The hubris around Social Business is scaling new heights these days, and yet in many ways the concept seems to be redlining to nowhere. As an example, take a look at this thread on Google Plus by Francine Hardaway. 133 comments later, there’s little agreement on what all of this really is, who the experts are, what it entails and who the buyer is. Foundational elements of anything that you would characterize as a market. With marketers, PR leaders and collaboration specialists racing to lay claim to the movement from their own comfort zone / vantage point, I can only imagine executives getting very confused about what exactly all of this means to their business and if the needed upheaval is even warranted.
In the context of internal collaboration specifically, this report from Charlene Li at The Altimeter Group illustrates just how insufficient the progress has been for general purpose social business in the enterprise. And when you benchmark the technology category of social business software (that includes employee, customer and partner engagement) against say CRM, or BI or ERP, its even more striking how nascent the sector is compared to its predecessors. Yes, I get its about people before technology but tech spend is a good indicator of rubber-meets-the-road market uptake, when it’s all said and done.
I recommend you give the data a good look to see what’s working and what’s not. Some big takeaways for me:
1. We’re still miss firing on what should be big wins, if social business is all that:
The report shows that table-stakes benefits of “social” such as expertise finding and the like are not showing up as runaway successes. To be fair, there is realized benefit but given all the options in Fig 5, you would expect to see at least some categories get a “significant impact” rating, six years after Professor Andrew McAfee coined the term Enterprise 2.0 which laid the groundwork for new approaches to connect enterprises.
2. We’re still asking the wrong questions: Casting Social Business as everyones problem makes it no ones problem. There isn’t a single CEO I’ve spoken with (or that you can speak with – I bet you) who would argue that his/her organization should not be collaborative or should not be innovative. But that nebulous intention is really hard to crystalize and delegate without baselining established strategic goals as yardsticks of success when it comes to becoming collaborative or innovative. Promises made to Wall Street come in the form of revenue, earnings and predictability of forward success. Yet we’re still looking at things such as “Encourage Sharing”, “Enable Action”, “Knowledge Capture” and “Empowerment” as end value points via social business. The report does a good job of highlighting what the typical organization considers to be value drivers of “social business” but I think thats exactly the issue here. If practitioners can’t draw connectors between strategic and tactical objectives and how social networks facilitate execution, end users and executives won’t get experience the needed aha moment.

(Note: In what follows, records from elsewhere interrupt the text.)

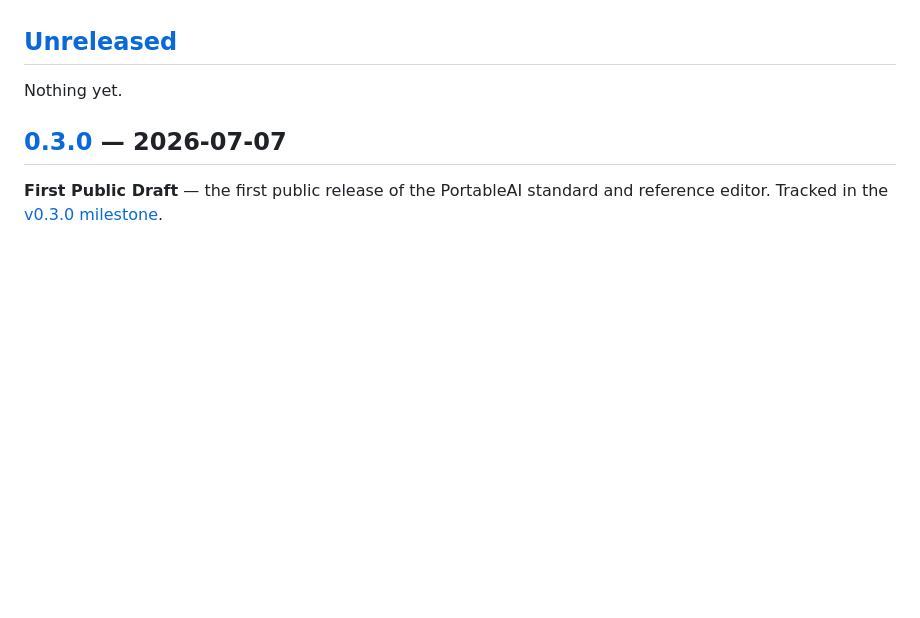
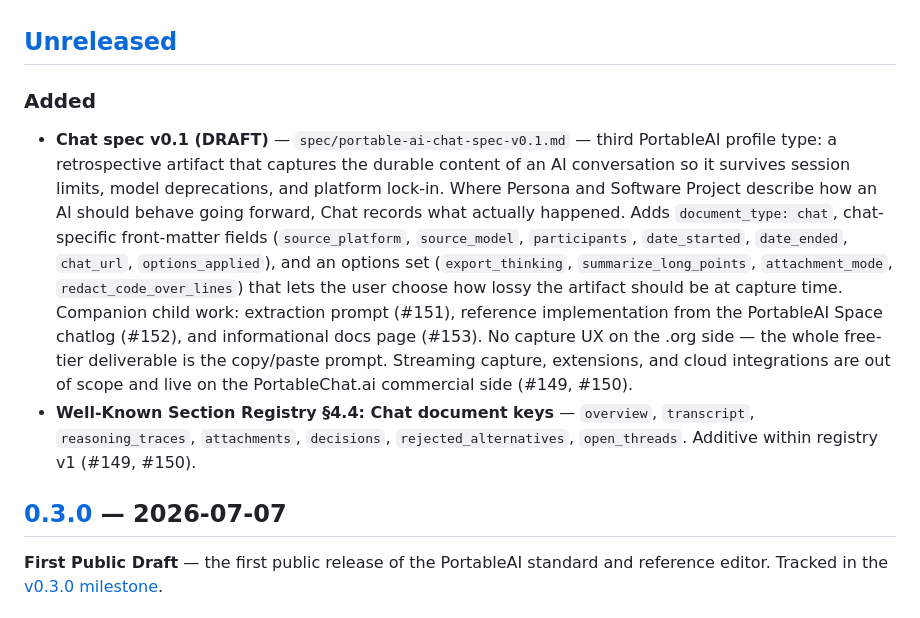
Before and after one commit to portable-ai/portable-ai, a Markdown page: CHANGELOG.md, the part around the change. GitHub-like rendering; blank space fills up the shorter version.

```diff
--- a/CHANGELOG.md
+++ b/CHANGELOG.md
@@ -6,7 +6,10 @@ The format is based on [Keep a Changelog](https://keepachangelog.com/en/1.1.0/),
 
 ## [Unreleased]
 
-Nothing yet.
+### Added
+
+- **Chat spec v0.1 (DRAFT)** — `spec/portable-ai-chat-spec-v0.1.md` — third PortableAI profile type: a retrospective artifact that captures the durable content of an AI conversation so it survives session limits, model deprecations, and platform lock-in. Where Persona and Software Project describe how an AI should behave going forward, Chat records what actually happened. Adds `document_type: chat`, chat-specific front-matter fields (`source_platform`, `source_model`, `participants`, `date_started`, `date_ended`, `chat_url`, `options_applied`), and an options set (`export_thinking`, `summarize_long_points`, `attachment_mode`, `redact_code_over_lines`) that lets the user choose how lossy the artifact should be at capture time. Companion child work: extraction prompt (#151), reference implementation from the PortableAI Space chatlog (#152), and informational docs page (#153). No capture UX on the .org side — the whole free-tier deliverable is the copy/paste prompt. Streaming capture, extensions, and cloud integrations are out of scope and live on the PortableChat.ai commercial side (#149, #150).
+- **Well-Known Section Registry §4.4: Chat document keys** — `overview`, `transcript`, `reasoning_traces`, `attachments`, `decisions`, `rejected_alternatives`, `open_threads`. Additive within registry v1 (#149, #150).
 
 ## [0.3.0] — 2026-07-07
 
```
Also changed, not shown: spec/portable-ai-chat-spec-v0.1.md (added, +169 -0 lines), spec/registry/well-known-sections-v1.md (+12 -0 lines).
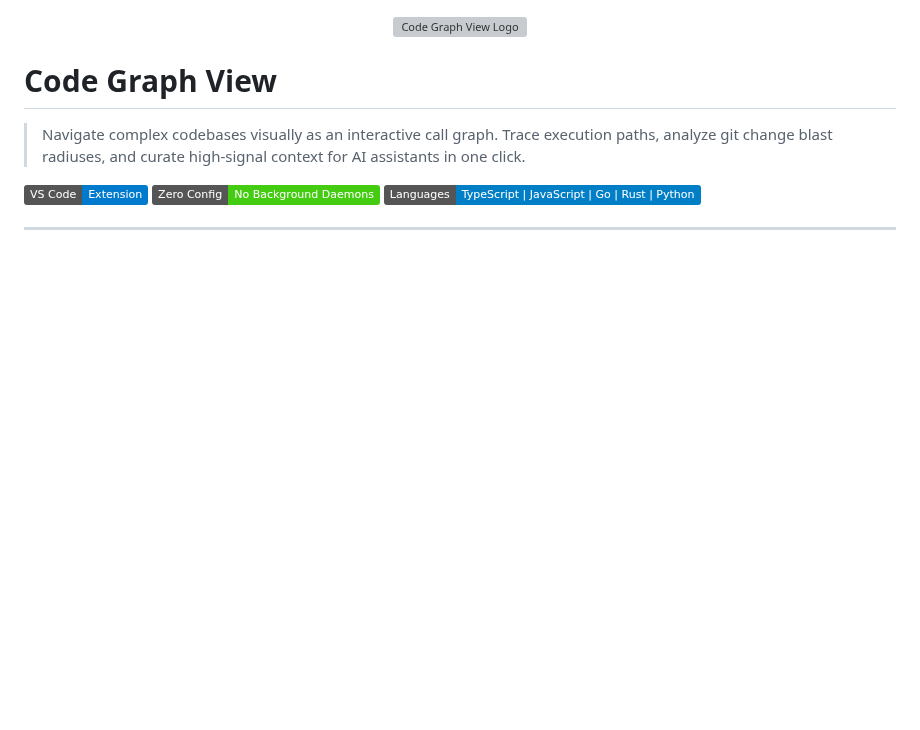
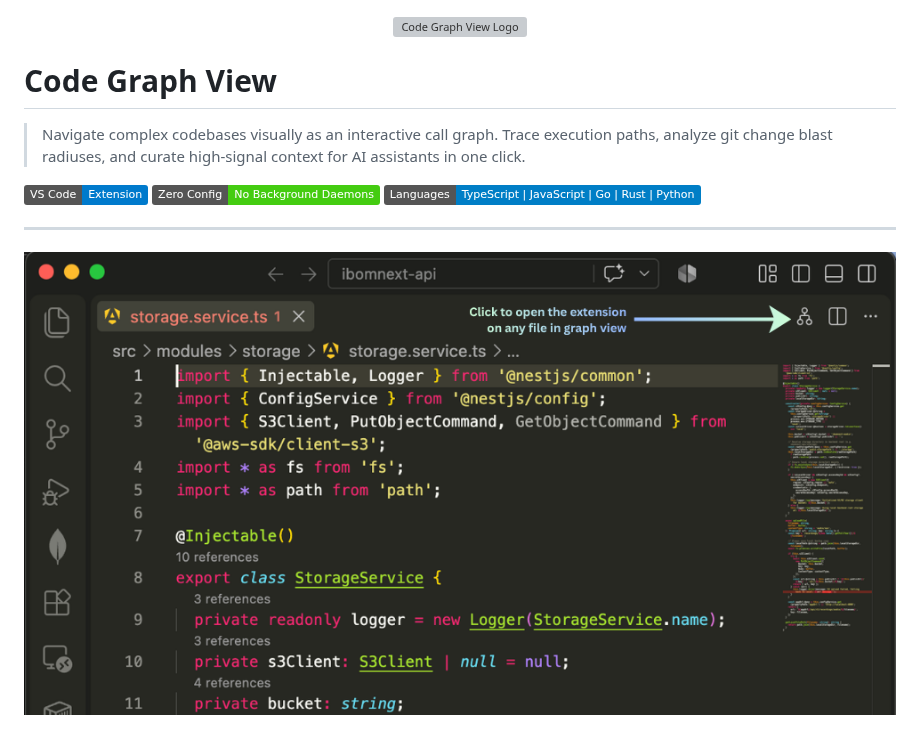
Before and after one commit to otobongfp/code-graph-view, a Markdown page: README.md, the part around the change. Rendered like a GitHub page; pictures changed too: images/get-started.png (added); badges without logos; blank space fills up the shorter version; grey boxes are pictures that could not be loaded.

```diff
--- a/README.md
+++ b/README.md
@@ -11,6 +11,8 @@
 [![Supports Multi-Language](https://img.shields.io/badge/Languages-TypeScript%20%7C%20JavaScript%20%7C%20Go%20%7C%20Rust%20%7C%20Python-blue)](#how-it-works)
 
 ---
+
+![Click the Code Graph View icon in the activity bar to get started](images/get-started.png)
 
 ![Code Graph View Interface](images/screenshot.png)
 
```
Also changed, not shown: CHANGELOG.md (+12 -1 lines), 4 other files.
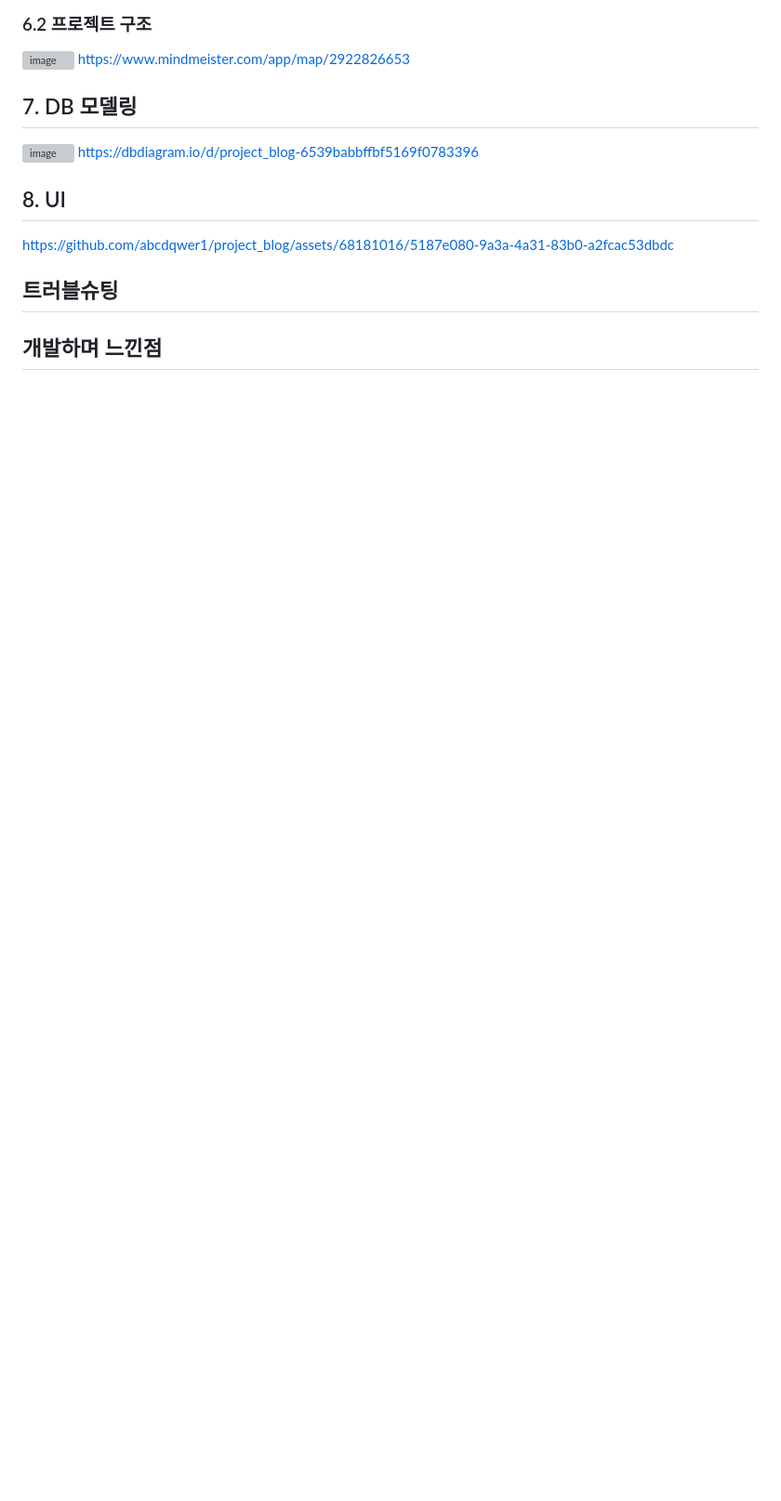
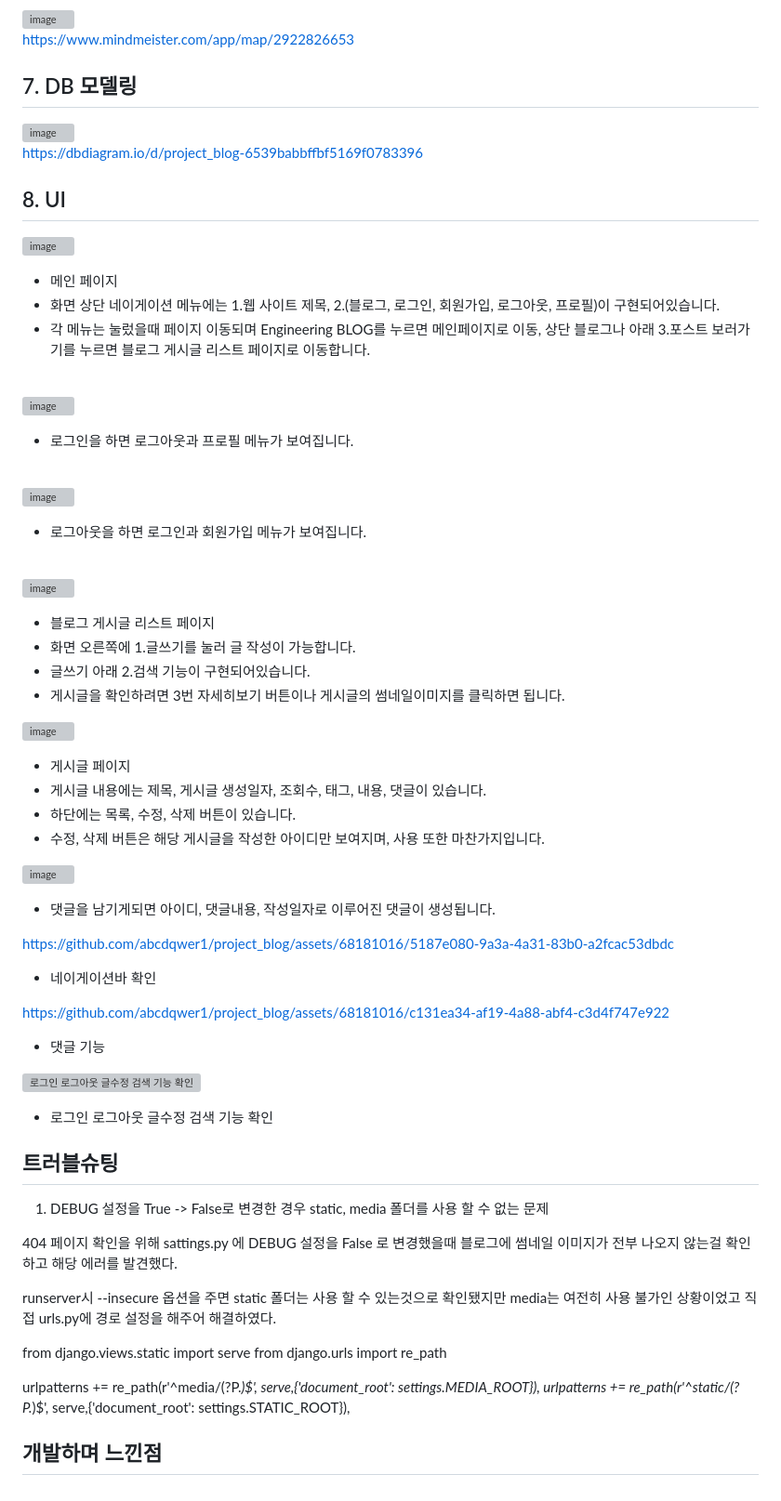
Before and after one commit to abcdqwer1/project_blog, a Markdown page: README.md, the part around the change printed below. Shown: that part at 93% size. Drawn GitHub-style; blank space fills up the shorter version; grey boxes are pictures that could not be loaded.

```diff
--- a/README.md
+++ b/README.md
@@ -111,12 +114,67 @@ https://www.mindmeister.com/app/map/2922826653
 https://dbdiagram.io/d/project_blog-6539babbffbf5169f0783396
 
 ## 8. UI
+![image](https://github.com/abcdqwer1/project_blog/assets/68181016/ef5b0927-bb4c-479d-9120-744c8999f866)
+
+- 메인 페이지
+- 화면 상단 네이게이션 메뉴에는 1.웹 사이트 제목, 2.(블로그, 로그인, 회원가입, 로그아웃, 프로필)이 구현되어있습니다.
+- 각 메뉴는 눌렀을때 페이지 이동되며 Engineering BLOG를 누르면 메인페이지로 이동, 상단 블로그나 아래 3.포스트 보러가기를 누르면 블로그 게시글 리스트 페이지로 이동합니다.
+
+<br>
+
+![image](https://github.com/abcdqwer1/project_blog/assets/68181016/ad752b8e-cd30-4d35-923f-8cf7718fca28)
+- 로그인을 하면 로그아웃과 프로필 메뉴가 보여집니다.
+
+<br>
+
+![image](https://github.com/abcdqwer1/project_blog/assets/68181016/6dd13a1f-1bc9-4281-b64e-e45da8562493)
+- 로그아웃을 하면 로그인과 회원가입 메뉴가 보여집니다.
+
+<br>
+
+![image](https://github.com/abcdqwer1/project_blog/assets/68181016/130e1f59-d8c3-482c-84f8-bf13a58395cc)
+- 블로그 게시글 리스트 페이지
+- 화면 오른쪽에 1.글쓰기를 눌러 글 작성이 가능합니다.
+- 글쓰기 아래 2.검색 기능이 구현되어있습니다.
+- 게시글을 확인하려면 3번 자세히보기 버튼이나 게시글의 썸네일이미지를 클릭하면 됩니다.
 
 
+![image](https://github.com/abcdqwer1/project_blog/assets/68181016/2e66b1fb-0fe3-48f0-b0db-383a34d565b5)
+
+- 게시글 페이지
+- 게시글 내용에는 제목, 게시글 생성일자, 조회수, 태그, 내용, 댓글이 있습니다.
+- 하단에는 목록, 수정, 삭제 버튼이 있습니다.
+- 수정, 삭제 버튼은 해당 게시글을 작성한 아이디만 보여지며, 사용 또한 마찬가지입니다.
+
+![image](https://github.com/abcdqwer1/project_blog/assets/68181016/bc7051ff-b80b-4b60-8d8a-f3c4f0c0978e)
+- 댓글을 남기게되면 아이디, 댓글내용, 작성일자로 이루어진 댓글이 생성됩니다.
+
 https://github.com/abcdqwer1/project_blog/assets/68181016/5187e080-9a3a-4a31-83b0-a2fcac53dbdc
+
+- 네이게이션바 확인
+
+https://github.com/abcdqwer1/project_blog/assets/68181016/c131ea34-af19-4a88-abf4-c3d4f747e922
+
+- 댓글 기능
+
+![로그인 로그아웃 글수정 검색 기능 확인](https://github.com/abcdqwer1/project_blog/assets/68181016/89bfb56f-fbf9-4a55-9ce2-db9256b13998)
+
+- 로그인 로그아웃 글수정 검색 기능 확인
 
 
 
 ## 트러블슈팅
 
+1. DEBUG 설정을 True -> False로 변경한 경우 static, media 폴더를 사용 할 수 없는 문제
+
+404 페이지 확인을 위해 sattings.py 에 DEBUG 설정을 False 로 변경했을때 블로그에 썸네일 이미지가 전부 나오지 않는걸 확인하고 해당 에러를 발견했다.
+
+runserver시 --insecure 옵션을 주면 static 폴더는 사용 할 수 있는것으로 확인됐지만 media는 여전히 사용 불가인 상황이었고 직접 urls.py에 경로 설정을 해주어 해결하였다.
+
+from django.views.static import serve
+from django.urls import re_path
+
+urlpatterns += re_path(r'^media/(?P<path>.*)$', serve,{'document_root': settings.MEDIA_ROOT}),
+urlpatterns += re_path(r'^static/(?P<path>.*)$', serve,{'document_root': settings.STATIC_ROOT}),
+
 ## 개발하며 느낀점
```
Also changed, not shown: other parts of README.md (+4 -1 lines).
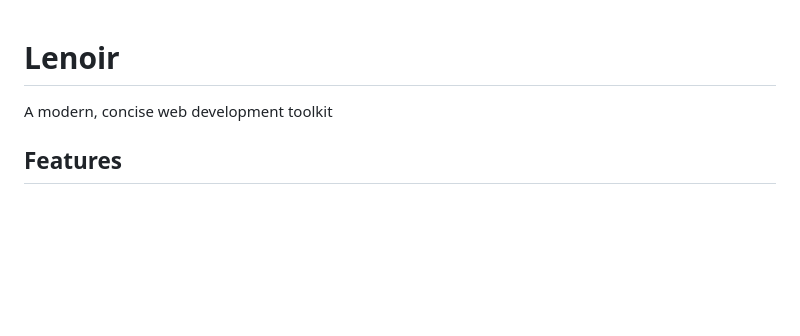
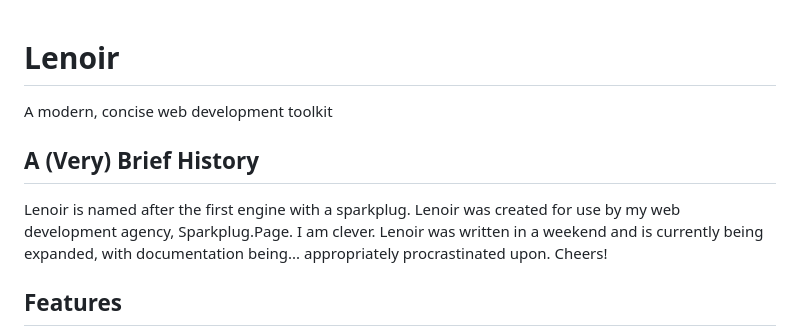
Before and after one commit to rockwillck/lenoir, a Markdown page: README.MD, the part around the change. Drawn GitHub-style; blank space fills up the shorter version.

```diff
--- a/README.MD
+++ b/README.MD
@@ -1,5 +1,7 @@
 # Lenoir
 A modern, concise web development toolkit
+## A (Very) Brief History
+Lenoir is named after the first engine with a sparkplug. Lenoir was created for use by my web development agency, Sparkplug.Page. I am clever. Lenoir was written in a weekend and is currently being expanded, with documentation being... appropriately procrastinated upon. Cheers!
 ## Features
 - Baking: Instead of dynamically generating content every time your site loads, you can "bake" your files and generate them just once.
 - Customizable themes: Lenoir's styling is just a base style sheet, which can be overriden, added to, and extended.
```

3. No Context? No Collaboration: The thing that nags me the most about this is that we have an incomplete skill set involved in defining, evangelizing and executing what “social business” (or what ever term you use), entails. No question that we need solid practitioners and community managers to tie it all together and we have some amazing folks in the community without whom all of this would be a non starter. But context points that spark collaboration in the first place lie deep inside functional units – the folks that bring revenue in, ship products, serve customers, build components, close the books. The messaging and potential sources of value presented just won’t keep these people up at night. Those getting work done need to be involved in crafting the value proposition as much as we need “social experts” in the mix so we force the topic of context at the outset and then understand how people, data and process come together.
4. Tactical Measurement:
Look, there have been changes in the public social landscape and we need to change what we measure to some degree when it comesto catering to this new social, vocal customer. But beyond that, performance metrics are in place for managers and business units and we need to support those. Figure 6.1 presents a host of tactical metrics that managers are subsumed in that the business just doesn’t care about, in and of themselves. Each of these programatic health measures need to be casted as ways to meet metrics that have been promised to the market. “More and faster collaboration across the company, frequency of use, lowering reliance on email” are hardly things you’re going to hear at your annual shareholders meeting.
This blog is precicely about the value of connecting our emplotees, customers and partners. Obviously, I’m a believer. But lets call a spade a spade if we want to get this right.
I hope this report will serve as a wake up call to many. The first innings of social in the enterprise is over. Those organizations that like to experiment have done so. Beyond those, a small number of executives who innately believe that collaboration is absolutely critical to execution have put their weight behind these programs. Industry colleague Dion Hinchcliffe has been documenting examples of both kinds. But there’s massive untapped opportunity out there to revise the value proposition for those numbers-driven businesses who will want to understand how all of this enhances what they’ve invested in for the last decade. Until then, this massive bucket of executives will treat “social business” as another Mickey Mouse program until they see how it matters to revenue increase, cost reduction and risk mitigation.
On a related note, ZDNet’s Dion Hinchcliffe and Dennis Howlett are battling it out live here.